Carnival storms through Brazil’s towns and cities every year during February or March. It’s a feverish parade of brightly coloured costumes, music and samba that beautifully expresses the energy and joie de vivre of its people. Rio carnival is the most famous, with its lines of samba dancers and drummers. Brazilians, however, don’t limit their celebrations to just one month. Travel at any time and you’re certain to run into a fiesta or two.
Salvador is one of Brazil’s most culturally vibrant cities and music, religion, food, dance and martial-arts are all very much part of its life flow. You can wander the cobblestone streets of Salvador de Bahia’s UNESCO world heritage site one day and watch descendants of African slaves reconnect with their gods at a Candomble ceremony the next.
There are plenty of activities to keep you busy in Brazil.

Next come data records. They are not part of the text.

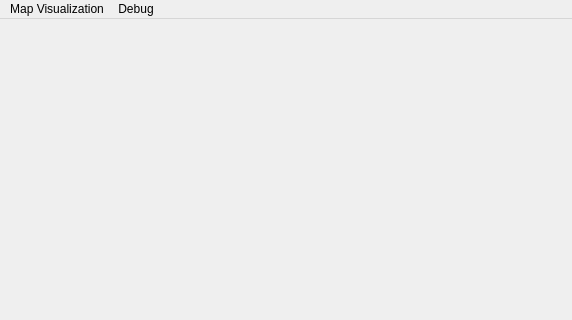
Before: the Qt Designer form src/mainwindow.ui in chFleschutz/simulation-and-data-visualization, drawn with Qt 5; both pictures show x 0 to 572 and y 0 to 320 of the 572 by 609 pixel window.
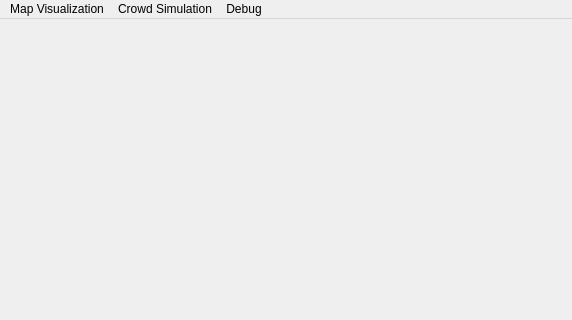
After: the same form once the commit is applied. Icons and pictures are not drawn.

Commit message: Add crowd sim

The edit to the form file:
```diff
--- a/src/mainwindow.ui
+++ b/src/mainwindow.ui
@@ -41,7 +41,14 @@
     </property>
     <addaction name="actionMap"/>
    </widget>
+   <widget class="QMenu" name="menuCrowd_Simulation">
+    <property name="title">
+     <string>Crowd Simulation</string>
+    </property>
+    <addaction name="actionPandemic"/>
+   </widget>
    <addaction name="menuMap_Visualization"/>
+   <addaction name="menuCrowd_Simulation"/>
    <addaction name="menuDebug"/>
   </widget>
   <action name="actionShow_Output">
```
Left out of the diff: 28 changed lines with no effect on the pictures. The commit also changes 14 other files.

The beaches on the Costa Verde, especially around Buzios, among the finest we’ve ever seen – the Fernando do Noronha archipelago is a diver’s paradise. You can hike in Chapada Diamantina, one of the country’s top ecotourism hotspots and the best place for forests, caves, underground lakes and waterfalls.
And then there’s the lure of the jungle.
Head into Manaus, the heart of the rainforest and jumping-off point to some the Amazon, home to several of the jungle’s most luxurious lodges. Further south, go jaguar spotting in the Pantanal wetlands, where the wide open savannahs make for easy wildlife viewing. Finally in Rio, gaze up at the humbling magnificence of the Sugarloaf and Corcovado mountains.
When to go
November to March are Brazil’s warmest months. It’s when most people visit, although you might see a spot of rain in Rio and the south. It’s best to visit Manaus and the Amazon during the dry season from July to October, while the wetlands of Pantanal in the west are best viewed from April to October.